To whom was it up, then? A complex question. But in a representative democracy such as the United States of America, if the people were going to speak, they were going to do it after democratic deliberation. And where was all that deliberation to take place? Where it generally took place—in duly constituted and elected bodies. A court hardly qualified as an elective body, save perhaps at the courthouse level. A court isn’t bound (though it may informally bind itself) to consider and put into effect popular assumptions. The legislature does that. And so, with respect to human life, legislatures elected by the sovereign people weighed in on the question of abortion. In the civilized world, which included the United States, legislatures responsible to the voters—that is, to the people—put in place safeguards for unborn life, which safeguards might interfere with the wishes of particular mothers but inferentially reflected the will of the people at large.
From this model of resolution, the High Court, in Roe v. Wade, pretended to rescue Americans without rescuing them at all. Excuse us, excuse us, the justices said in effect. That old stuff? We’re not there anymore. To which grand and uninvited assertion millions of Americans replied, and still do: Oh, yeah, buster? That was in part because theoretically, in a democratic republic, the constituted authorities don’t just announce something new and say, there! They ask first. Legislators, not being judges, know this. Judges, not being legislators, don’t care. Roe v. Wade is what might be called a so’s-your-old-man opinion. A nose-thumbing exercise. A yawn in the face of contradictory viewpoints.

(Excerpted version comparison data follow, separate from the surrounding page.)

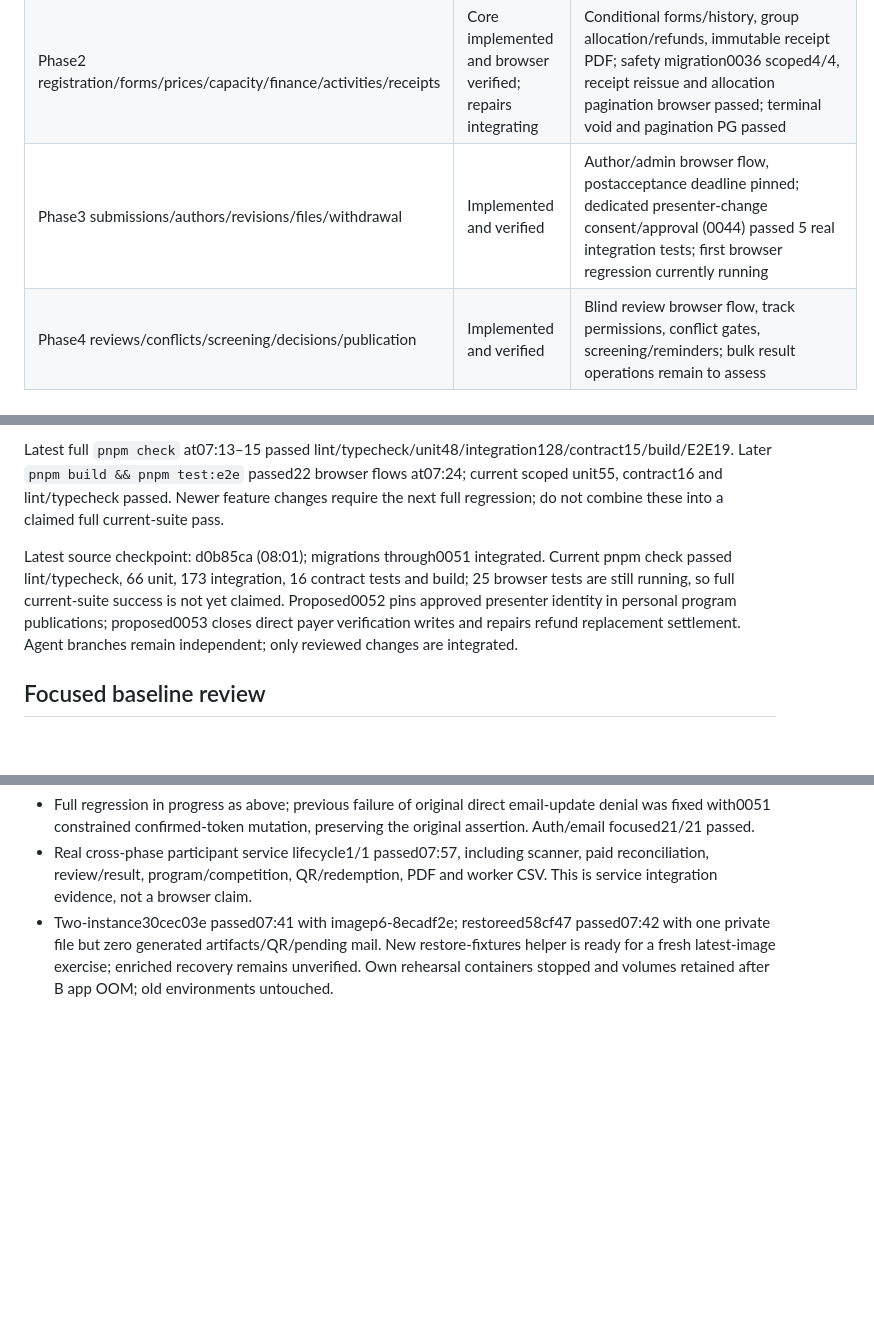
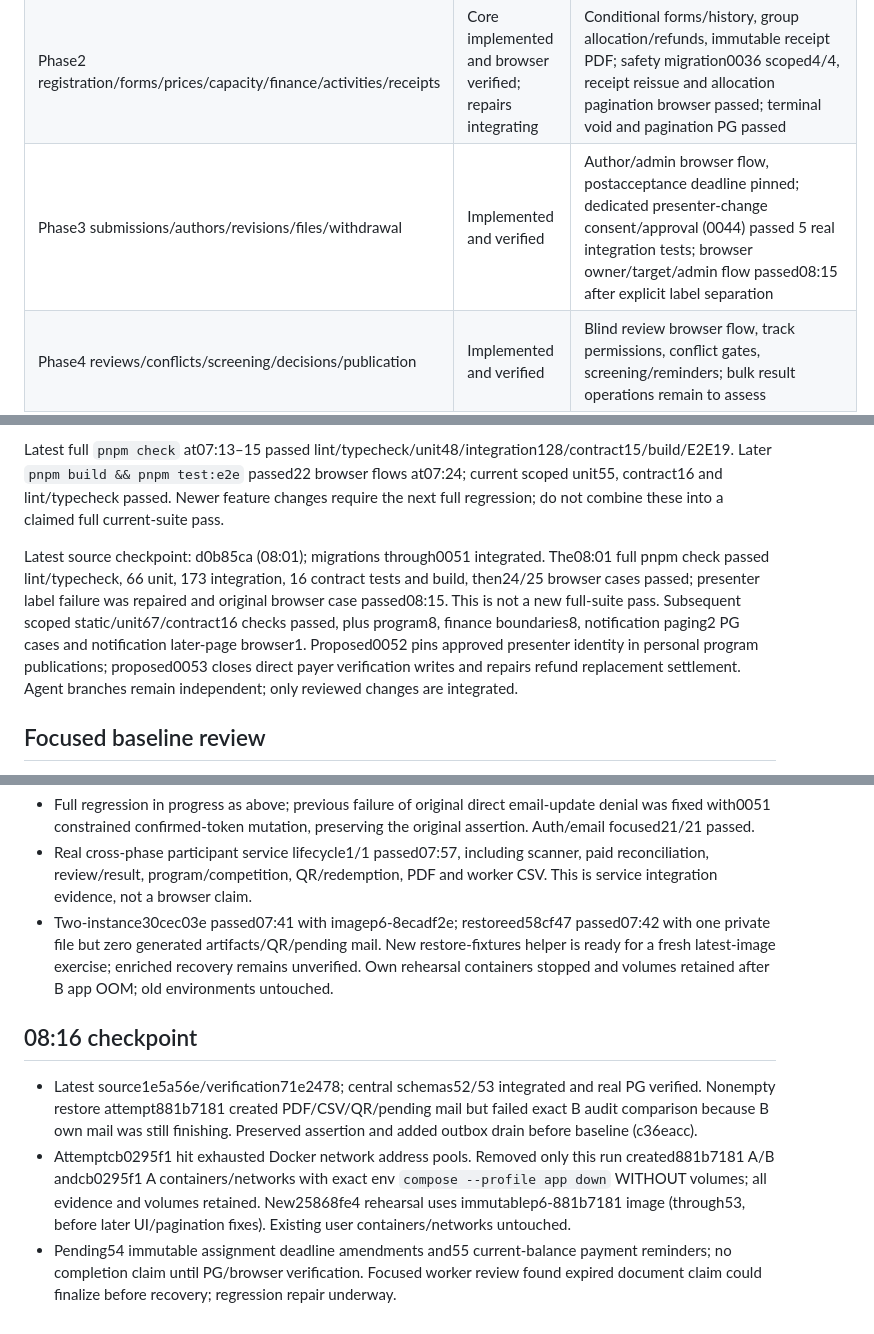
Before and after one commit to fearnot221/confsys, a Markdown page: docs/CONTINUOUS_RUN.md, 3 parts joined by grey strips. GitHub-like rendering; blank space fills up the shorter version.

Commit message:
docs: record verified workflow fixes and bounded recovery failures

```diff
--- a/docs/CONTINUOUS_RUN.md
+++ b/docs/CONTINUOUS_RUN.md
@@ -14,7 +14,7 @@ All rows describe implemented source plus actual verification; none imply produc
 |---|---|---|
 | Phase1 files/media/local invitations | Implemented, integration verified | Real scanner clean/EICAR/limit rejection, private authorization, invitation acceptance; two-instance rehearsal30cec03e passed07:41 |
 | Phase2 registration/forms/prices/capacity/finance/activities/receipts | Core implemented and browser verified; repairs integrating | Conditional forms/history, group allocation/refunds, immutable receipt PDF; safety migration0036 scoped4/4, receipt reissue and allocation pagination browser passed; terminal void and pagination PG passed |
-| Phase3 submissions/authors/revisions/files/withdrawal | Implemented and verified | Author/admin browser flow, postacceptance deadline pinned; dedicated presenter-change consent/approval (0044) passed 5 real integration tests; first browser regression currently running |
+| Phase3 submissions/authors/revisions/files/withdrawal | Implemented and verified | Author/admin browser flow, postacceptance deadline pinned; dedicated presenter-change consent/approval (0044) passed 5 real integration tests; browser owner/target/admin flow passed08:15 after explicit label separation |
 | Phase4 reviews/conflicts/screening/decisions/publication | Implemented and verified | Blind review browser flow, track permissions, conflict gates, screening/reminders; bulk result operations remain to assess |
 | Phase5 program/competitions/awards | Implemented and verified | Program publication and competition browser flows, immutable snapshots/personal schedule; deadline gates scoped tests passed |
 | Phase6 onsite/PDF/notifications/stats/exports/site/preview | Core implemented; further capabilities in progress | Onsite real QR/PDF, real background CSV, notification retries, controlled preview, optional site pages; notification templates/audience/scheduling/release integrated,12 PG passed; reissue integrated and browser passed |
@@ -25,7 +25,7 @@ Pinned Node24.21.0/pnpm10.34.7 at /tmp/confsys-tools/node_modules/.bin. Own proj
 
 Latest full `pnpm check` at07:13–15 passed lint/typecheck/unit48/integration128/contract15/build/E2E19. Later `pnpm build && pnpm test:e2e` passed22 browser flows at07:24; current scoped unit55, contract16 and lint/typecheck passed. Newer feature changes require the next full regression; do not combine these into a claimed full current-suite pass.
 
-Latest source checkpoint: d0b85ca (08:01); migrations through0051 integrated. Current pnpm check passed lint/typecheck, 66 unit, 173 integration, 16 contract tests and build; 25 browser tests are still running, so full current-suite success is not yet claimed. Proposed0052 pins approved presenter identity in personal program publications; proposed0053 closes direct payer verification writes and repairs refund replacement settlement. Agent branches remain independent; only reviewed changes are integrated.
+Latest source checkpoint: d0b85ca (08:01); migrations through0051 integrated. The08:01 full pnpm check passed lint/typecheck, 66 unit, 173 integration, 16 contract tests and build, then24/25 browser cases passed; presenter label failure was repaired and original browser case passed08:15. This is not a new full-suite pass. Subsequent scoped static/unit67/contract16 checks passed, plus program8, finance boundaries8, notification paging2 PG cases and notification later-page browser1. Proposed0052 pins approved presenter identity in personal program publications; proposed0053 closes direct payer verification writes and repairs refund replacement settlement. Agent branches remain independent; only reviewed changes are integrated.
 
 ## Focused baseline review
 Reviewed existing session/access locks, site service/repository, runtime role/transaction helper, contract registry, scripts/migrations and CI. Preserve post-lock actor checks and explicit permissions. No evidenced inherited blocker so far. Existing MFA/TLS/retention/backup/provider debt remains in ROADMAP. New file safety must fail closed and cannot claim a stub scanner is verified.
@@ -106,3 +106,8 @@ The entries below are chronological evidence; the current state is summarized ab
 - Full regression in progress as above; previous failure of original direct email-update denial was fixed with0051 constrained confirmed-token mutation, preserving the original assertion. Auth/email focused21/21 passed.
 - Real cross-phase participant service lifecycle1/1 passed07:57, including scanner, paid reconciliation, review/result, program/competition, QR/redemption, PDF and worker CSV. This is service integration evidence, not a browser claim.
 - Two-instance30cec03e passed07:41 with imagep6-8ecadf2e; restoreed58cf47 passed07:42 with one private file but zero generated artifacts/QR/pending mail. New restore-fixtures helper is ready for a fresh latest-image exercise; enriched recovery remains unverified. Own rehearsal containers stopped and volumes retained after B app OOM; old environments untouched.
+
+## 08:16 checkpoint
+- Latest source1e5a56e/verification71e2478; central schemas52/53 integrated and real PG verified. Nonempty restore attempt881b7181 created PDF/CSV/QR/pending mail but failed exact B audit comparison because B own mail was still finishing. Preserved assertion and added outbox drain before baseline (c36eacc).
+- Attemptcb0295f1 hit exhausted Docker network address pools. Removed only this run created881b7181 A/B andcb0295f1 A containers/networks with exact env `compose --profile app down` WITHOUT volumes; all evidence and volumes retained. New25868fe4 rehearsal uses immutablep6-881b7181 image (through53, before later UI/pagination fixes). Existing user containers/networks untouched.
+- Pending54 immutable assignment deadline amendments and55 current-balance payment reminders; no completion claim until PG/browser verification. Focused worker review found expired document claim could finalize before recovery; regression repair underway.
```
Also changed, not shown: other parts of docs/CONTINUOUS_RUN.md (+1 -1 lines), docs/ROADMAP.md (+3 -0 lines).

My friends, that’s not how you do business in America. Anyway, it didn’t use to be. You ask first. That was once the American spirit. Perhaps it can be again. If Roe indeed falls, as seems all the likelier now that the draft opinion is on view, that means the people, through their legislatures, regain the right to weigh in on the value of unborn life.
Pace the New York Times columnist Bret Stephens (May 3) the human life question isn’t a constitutional question compelling acquiescence in “established laws and common expectations,” thus compelling us to go along with a 49-year-old precedent. It’s a moral question: a moral-theological question of the kind that good citizens sort out in their hearts and minds. This they undertake through the democratic processes compromised or denied by hoity-toity jurists intent on retailoring, as they see it, frayed moral norms.
The sorting-out process will be uglier than necessary thanks to the Roe court’s gratuitous intervention, but it’s begun—the yelling, the placarding and blackguarding we saw on May 3 all over the country. One could wish that weren’t the case, but it is. Seven busybody jurists made it so. On with the show. On with—let us hope—the partial restoration of moral and democratic understandings too long trodden into the dust.
How do you know this was a leak?
My guess is that it was stolen, hacked, etc.